Thick as two short planks

I have been inspired by Patrica Hewitt's latest ramblings to point out some rather glaring errors in her infantile argument:

"The NHS is four times the size of the Cuban economy and more centralised."

She is correct in saying that the NHS is far too centralised, it is also managed in a far too over controlling and top down manner. Unfortunately for Patricia and her moronic cronies this top down centralised structure has been their trademark, they are the main reason for this increasing centralisation.

She also added that services needed to be more 'patient led', a meaningless statement if there ever was one. Under New Labour and Hewitt services have been less and less related to what patients want; they have ignored the wishes of patients time and time again in pushing through their useless ideological reform. They have left us within an inefficient expensive dumbed down internal market where many patients simply have no choice but to suffer inadequate care from non medically qualified staff. She then added that
that competitive pressure could create "startling results for patients", she is right if 'startling' is translated to mean rubbish, dumbed down and shoddy.

There was however a more fundamental flaw running through her illogical purulent splurge, this was her undying belief in the internal market and all types of 'competition'. If analysed in more detail she seems to equate anything 'nationalised' to being antiquated and useless and anything with any kind of market as dynamic and brilliant, this logic belongs at below primary school level. The kind of top down centralised stage managed internal market present in the NHS today can only be bad for the service provided, it simply doesn't matter whether this is done publicly or privately; any system that is so badly managed in a top down fashion will be doomed to failure. Likewise simply because something is state owned does not mean that this thing has to be centralised and top down in nature, there are many examples of great nationalised schemes that have been very bottom up in their approach and they have consequently been extremely successful. It is important that people are genuinely listened to and that services are allowed to spontaneously evolve to adapt to the changing demands of the nation, this can only happen if there is the correct balance between a 'catalytic' style of central management and locally responsive services.

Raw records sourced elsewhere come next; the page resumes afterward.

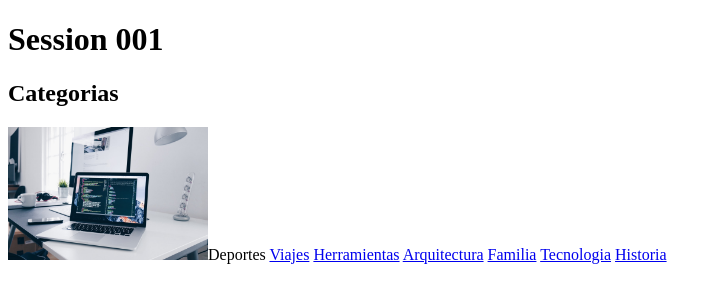
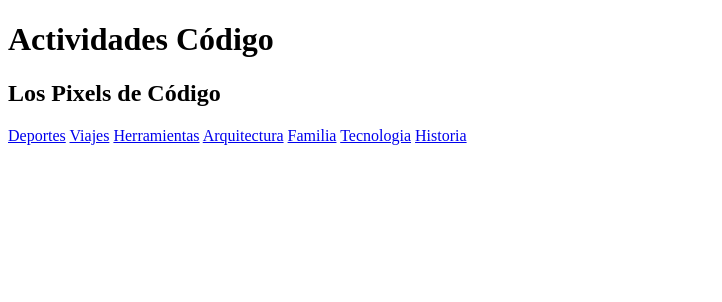
Before and after one commit to erlinstein/PrimeraPagina, a plain HTML site: page index.html in a window 1280 px wide. Shown: the whole page, without its empty margins (0-722 px from the left). Drawn offline with Linux system fonts and the light colour scheme.

Commit message:
first commit

```diff
--- a/index.html
+++ b/index.html
@@ -7,11 +7,10 @@
 </head>
 <body>
     <header>
-        <h1>Session 001</h1>
+        <h1>Actividades Código</h1>
     </header>
     <nav>
-        <h2>Categorias</h2>
-        <img src="./img/photo-code_1.jpg" width="200" alt="escritoio aesthetic para ccodear"
+        <h2>Los Pixels de Código </h2>
         <a href="./01-02-Deportes.html">Deportes</a>
         <a href="./01-03-Viajes.html">Viajes</a>
         <a href="./01-html5.html">Herramientas</a>
```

Fundamentally the issue is not whether a service is public or private, the important thing must be whether the service is responsive to the needs of individuals. New Labour have plumbed new depths as far as forcing through policies that are antidemocratic and against the majority's wishes, hence their policies have failed on the whole as they do not have any way of adapting and reacting to the demand of individuals. It is incredibly rich and naive of Hewitt to simplify and dumb down the argument to a childlike level of internal market versus nationalised industry; after all it is ironic that New Labour's 'competitive' internal market has come to represent the most Stalinist failure of them all.


The Spaniard said...

Speaking of Cuba:

I did my elective project at a primary care centre in Havana -

Despite having just $236 per capita (per annum) to spend on health care, the Cubans have basically the same health outcomes as the UK - and better infant mortality than the USA!

Centralised systems can work.

I think the most revealing thing was that the Cuban doctors were shocked to hear that hospital managers in the UK are not clinicians....

'How is that possible?!' they said...

Exactly, I said.

Garth Marenghi said...

good point. Generalisations can only go so far, the bad management of the NHS is irrespective of whether the system is centralised or not, it would still be true that the managers are not knowledgeable in the correct areas.

Interestingly I don't think 'centralisation' has to neccessarily apply to nationalised services, as if they are managed well then they are far from centralised in their structure. There are many over centralised private schemes too, demonstrating the public and private systems cannot be generalised as some like to.